.Projected video (DVD 4:3), b&w, sound, 9'32'' (loop)
The maestro is forced to move in a way he never intended to and in this way creates music he never wished for.
Maestro can be previewed here:
Taking CCTV footage of a maestro conducting an orchestra, the position of his baton on each frame was determined, indexed and stored digitally, effectively converting the original diachronic video clip into a database of directly accessible individual frames. Once enough frames were indexed to represent baton positions covering the whole space of possibilities, the process was inverted: specific frames were chosen based on the desired positions of the baton. Having decided it should travel through a circular path, a new frame sequence representing it was rendered again into a new video.

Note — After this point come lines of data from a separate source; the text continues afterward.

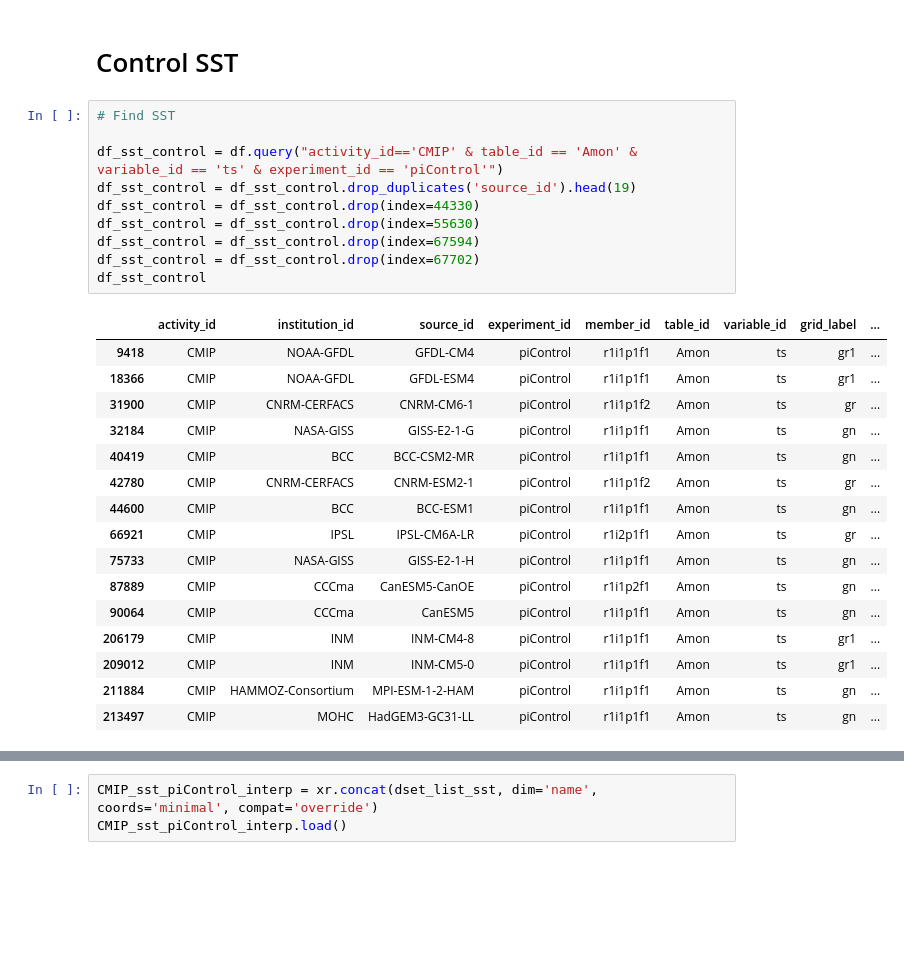
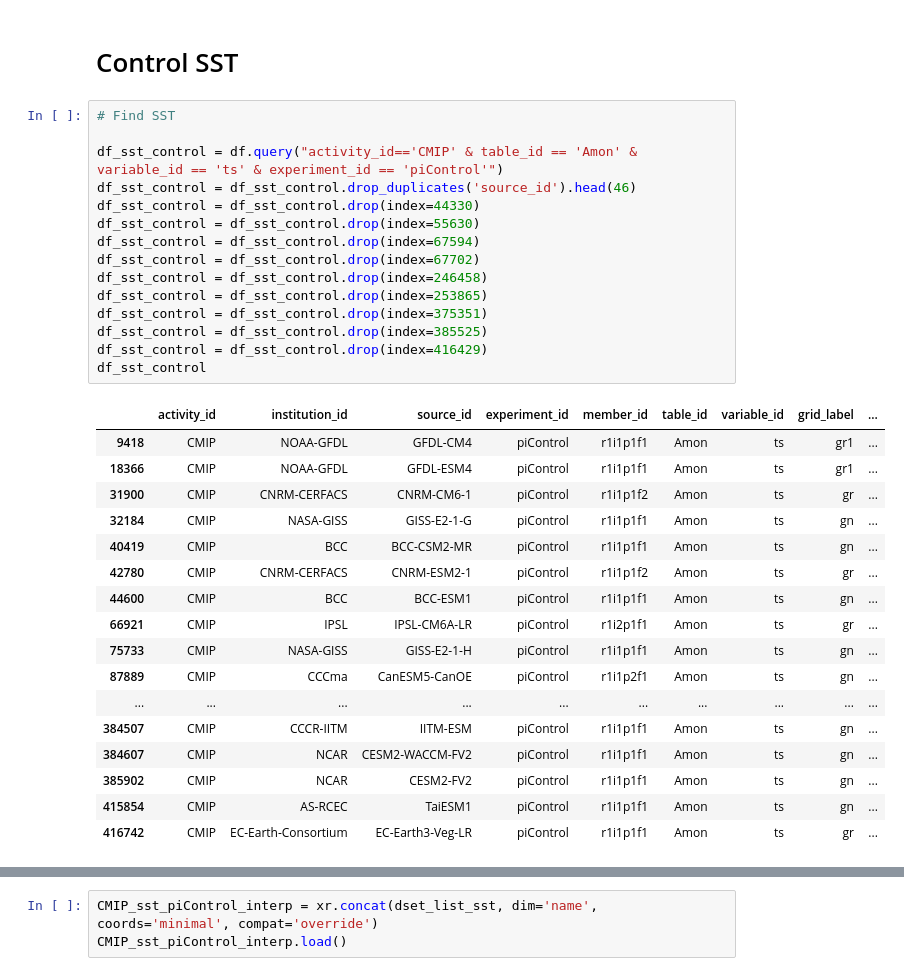
Before and after one commit to mailesasaki/cesmle_variability_analysis, a Jupyter notebook: energy_budget_variability/ocean_fluxes.ipynb, the cells around one changed output, grey strips where cells are left out. Cells and saved outputs as stored; diff of their text form; blank space fills up the shorter version.

```diff
--- a/energy_budget_variability/ocean_fluxes.ipynb
+++ b/energy_budget_variability/ocean_fluxes.ipynb
@@ -741,30 +741,36 @@ mlotst_hist_ds.to_netcdf('/data/keeling/a/mailes2/a/processed_var_data/mlotst_hi
 # %%
 # Find SST
 
 df_sst_control = df.query("activity_id=='CMIP' & table_id == 'Amon' & variable_id == 'ts' & experiment_id == 'piControl'")
-df_sst_control = df_sst_control.drop_duplicates('source_id').head(19)
+df_sst_control = df_sst_control.drop_duplicates('source_id').head(46)
 df_sst_control = df_sst_control.drop(index=44330)
 df_sst_control = df_sst_control.drop(index=55630)
 df_sst_control = df_sst_control.drop(index=67594)
 df_sst_control = df_sst_control.drop(index=67702)
+df_sst_control = df_sst_control.drop(index=246458)
+df_sst_control = df_sst_control.drop(index=253865)
+df_sst_control = df_sst_control.drop(index=375351)
+df_sst_control = df_sst_control.drop(index=385525)
+df_sst_control = df_sst_control.drop(index=416429)
 df_sst_control
 # %% [output]
 |  | activity_id | institution_id | source_id | experiment_id | member_id | table_id | variable_id | grid_label | ... |
 | 9418 | CMIP | NOAA-GFDL | GFDL-CM4 | piControl | r1i1p1f1 | Amon | ts | gr1 | ... |
 | 18366 | CMIP | NOAA-GFDL | GFDL-ESM4 | piControl | r1i1p1f1 | Amon | ts | gr1 | ... |
 | 31900 | CMIP | CNRM-CERFACS | CNRM-CM6-1 | piControl | r1i1p1f2 | Amon | ts | gr | ... |
 | 32184 | CMIP | NASA-GISS | GISS-E2-1-G | piControl | r1i1p1f1 | Amon | ts | gn | ... |
 | 40419 | CMIP | BCC | BCC-CSM2-MR | piControl | r1i1p1f1 | Amon | ts | gn | ... |
 | 42780 | CMIP | CNRM-CERFACS | CNRM-ESM2-1 | piControl | r1i1p1f2 | Amon | ts | gr | ... |
 | 44600 | CMIP | BCC | BCC-ESM1 | piControl | r1i1p1f1 | Amon | ts | gn | ... |
 | 66921 | CMIP | IPSL | IPSL-CM6A-LR | piControl | r1i2p1f1 | Amon | ts | gr | ... |
 | 75733 | CMIP | NASA-GISS | GISS-E2-1-H | piControl | r1i1p1f1 | Amon | ts | gn | ... |
 | 87889 | CMIP | CCCma | CanESM5-CanOE | piControl | r1i1p2f1 | Amon | ts | gn | ... |
-| 90064 | CMIP | CCCma | CanESM5 | piControl | r1i1p1f1 | Amon | ts | gn | ... |
-| 206179 | CMIP | INM | INM-CM4-8 | piControl | r1i1p1f1 | Amon | ts | gr1 | ... |
-| 209012 | CMIP | INM | INM-CM5-0 | piControl | r1i1p1f1 | Amon | ts | gr1 | ... |
-| 211884 | CMIP | HAMMOZ-Consortium | MPI-ESM-1-2-HAM | piControl | r1i1p1f1 | Amon | ts | gn | ... |
-| 213497 | CMIP | MOHC | HadGEM3-GC31-LL | piControl | r1i1p1f1 | Amon | ts | gn | ... |
+| ... | ... | ... | ... | ... | ... | ... | ... | ... | ... |
+| 384507 | CMIP | CCCR-IITM | IITM-ESM | piControl | r1i1p1f1 | Amon | ts | gn | ... |
+| 384607 | CMIP | NCAR | CESM2-WACCM-FV2 | piControl | r1i1p1f1 | Amon | ts | gn | ... |
+| 385902 | CMIP | NCAR | CESM2-FV2 | piControl | r1i1p1f1 | Amon | ts | gn | ... |
+| 415854 | CMIP | AS-RCEC | TaiESM1 | piControl | r1i1p1f1 | Amon | ts | gn | ... |
+| 416742 | CMIP | EC-Earth-Consortium | EC-Earth3-Veg-LR | piControl | r1i1p1f1 | Amon | ts | gr | ... |
 # %%
 #this only needs to be created once
 # From Ryan Abernathy's tutorial - Way 2
```
Also changed, not shown: parts of 15 cells of this notebook, 2 other files.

The sound, sampled from a classical symphony, followed a similar process. The original audio was divided into several small parts, which were classified, converted into a database and then rendered together in a different order based on a similar path - a circle.
This way, the maestro in the video is forced to describe circles with his baton while, in a similar circular fashion, the music is forced to become strong or calm, staccato or legato. The result reveals the artificiality of the process but also a new order in which one can almost believe.
I wish to thank Graham Hurman for giving me permission to use his image in my project.